At long last, Startup Weekend, the global entrepreneurial competition, has found its way to Damascus, in spite of the three-year war that has ravaged the country and scattered its population. Last week, more than 125 Syrian entrepreneurs gathered together for three days to work on developing their startups in Damascus’ Technology Garden.
On the first day, entrepreneurs pitched around 40 ideas. Some were traditional, like an idea to develop e-stores to connect factories with customers, or one to build a new gaming app. Other ideas involved providing solutions to problems and challenges caused by the current war in Syria, such as an app to help deal with mobility problems within the city, or an app to get in touch with NGOs that help refugees.
Attendees voted for 19 ideas, then the teams formed and the work began. Many mentors were present to support the teams and give them advice, in addition to sharing their experiences. Others couldn’t make it to Damascus and provided insight via the internet.
Hani Tarabichi, one of the business and marketing mentors, praised the importance of this event, especially the teamwork aspect, saying that “this event is important because it gathers minds under one roof where they can learn, develop, and achieve.“
On the third day, teams pitched their projects to the jury and the following three projects won:

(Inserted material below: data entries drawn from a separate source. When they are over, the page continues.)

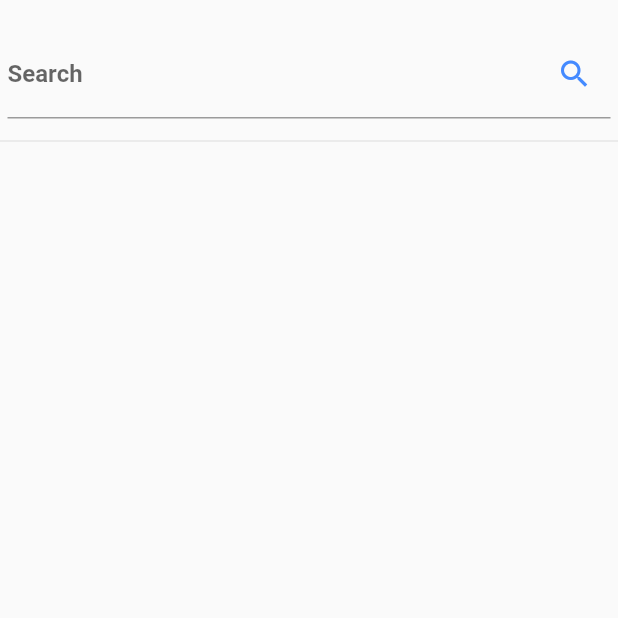
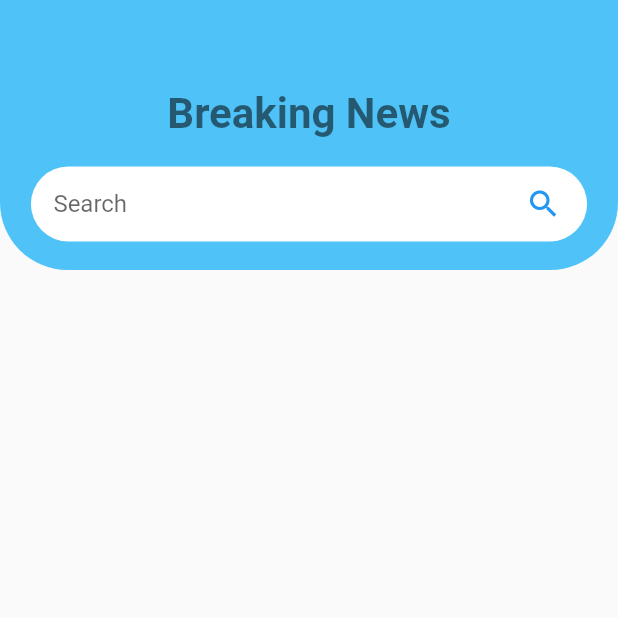
Before and after one commit to Trisnayudha/Breaking_News_Mobile, a Flutter app: the Search screen opened directly, on a phone screen of 412 x 824 dp, the top half of it. Run offline on Flutter 3.47's test engine with Material 2 defaults, Android fonts, the phone set to English and light mode, and no system bars; our stand-ins replace cloud_firestore, curved_navigation_bar, firebase_auth, firebase_core, firebase_storage, flutter_spinkit and 2 more; accounts and stored records are empty.

Commit message:
update desain seacrh terbaru

```diff
--- a/lib/views/search.dart
+++ b/lib/views/search.dart
@@ -1,4 +1,6 @@
 import 'package:flutter/material.dart';
+
+enum Condition { initial, processing, result }
 
 class Search extends StatefulWidget {
   @override
@@ -6,42 +8,112 @@ class Search extends StatefulWidget {
 }
 
 class _SearchState extends State<Search> {
-  bool _search = true;
+
+  TextEditingController keyword = TextEditingController();
+  // List<News> listNews = List<News>();
+  Condition condition = Condition.initial;
   @override
   Widget build(BuildContext context) {
+    var size = MediaQuery.of(context).size;
     return Scaffold(
-      body: Column(
-        children: [
-          Padding(
-            padding: const EdgeInsets.fromLTRB(5, 20, 5, 5),
-            child: TextFormField(
-                decoration: InputDecoration(
-              hintText: "Search",
-              suffixIcon: IconButton(
-                icon: Icon(_search ? Icons.search : Icons.cancel),
-                color: Colors.blueAccent,
-                onPressed: () {
-                  setState(() {
-                    _search = !_search;
-                  });
-                },
-              ),
-              focusedBorder: UnderlineInputBorder(
+      body: Container(
+        height: size.height,
+        width: size.width,
+        child: Column(
+          children: <Widget>[
+            headSection(size: size.width),
+            condition == Condition.initial
+                ? Container()
+                : condition == Condition.processing
+                    ? Expanded(
+                        child: Center(
+                          child: Text(
+                            'Please wait...',
+                            style: TextStyle(fontSize: 12),
+                          ),
+                        ),
+                      )
+                    : null
+                    // BodySection(
+                    //listNews: listNews,
+                    // )
+          ],
+        ),
+      ),
+    );
+  }
 
-                borderSide: BorderSide(
-                  color: Colors.blueAccent,
+  void clearText() {
+    setState(() {
+      keyword.clear();
+    });
+  }
+
+  Widget headSection({double size}) {
+    return Container(
+      padding: EdgeInsets.only(top: 40, left: 10, right: 10),
+      height: 180,
+      width: double.infinity,
+      decoration: BoxDecoration(
+        color: Colors.lightBlue[300],
+        borderRadius: BorderRadius.only(
+          bottomLeft: Radius.circular(45),
+          bottomRight: Radius.circular(45),
+        ),
+      ),
+      child: Column(
+        mainAxisAlignment: MainAxisAlignment.spaceEvenly,
+        crossAxisAlignment: CrossAxisAlignment.center,
+        children: <Widget>[
+          Text(
+            'Breaking News',
+            style: TextStyle(
+                fontSize: 28,
+                color: Colors.black54,
+                fontWeight: FontWeight.bold),
+          ),
+          Container(
+            padding: EdgeInsets.symmetric(horizontal: 5),
+            width: size * 0.9,
+            height: 50,
+            decoration: BoxDecoration(
+                borderRadius: BorderRadius.circular(45), color: Colors.white),
+            child: Row(
+              children: <Widget>[
+                Expanded(
+                  child: Padding(
+                    padding: EdgeInsets.only(left: 10),
+                    child: TextField(
+                      style: TextStyle(color: Colors.black87),
+                      cursorColor: Colors.black54,
+                      controller: keyword,
+                      decoration: InputDecoration(
+                        border: InputBorder.none,
+                        hintText: "Search",
+                      ),
+                    ),
+                  ),
                 ),
-              ),
-              labelText: "Search",
-              labelStyle: TextStyle(
-                fontWeight: FontWeight.bold,
-              ),
-            )),
-          ),
-          Divider(height: 20,),
-          //Page buat menampilkan hasil search
-
-
+                IconButton(
+                    icon: Icon(
+                      Icons.search,
+                      color: Colors.blue,
+                    ),
+                    onPressed: () {
+                      setState(() {
+                        condition = Condition.processing;
+                      });
+                      // service.getNews(keyword: keyword.text).then((value) {
+                      //   setState(() {
+                      //     listNews = value;
+                      //     condition = Condition.result;
+                      //   });
+                      // });
+                      clearText();
+                    })
+              ],
+            ),
+          )
         ],
       ),
     );
```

1. T3D Maker won the first prize. The team built the first 3D printer in Syria with very simple tools and accessories in only three days.
2. The second prize was for Pharmgram, a mobile app which helps users get to the nearest pharmacy.
3. Daraty is a game that combines between fun and learning, won the third prize.
One of the event sponsors, Al Badia Cement, surprised the participants during the last day by announcing two additional prizes that reflected the company’s goals of social responsibility. The awards went to:
- Sham credit: a project tackling the e-payment problem in Syria
- Khezni ma3ak (‘Take Me With You’), an app that provides a solution for the traffic problem in some Syrian cities.
Regarding the challenges, one of the organizers, Ahmad Sufian Bayram, told us that the “lack of space and problems with the internet connection didn’t make it easy for the teams and reflected the difficult circumstances in Syria. Overcoming these issues is the main purpose of this event.”
al-Amjad Tawfiq Isstaif, one of the organizers and the main coordinator of Wikilogia (a platform for Syrian youth to coordinate on entrepreneurial projects, and a partner of Startup Weekend) revealed to Wamda that the community organization is planning for further upcoming events to support the winning entrepreneurs in developing their projects.
At the end, One of the judges and mentors told the group that Syria is like “a tree that lost a lot of its leaves. But this event witnessed the birth of new green ones reflecting the future of this country.”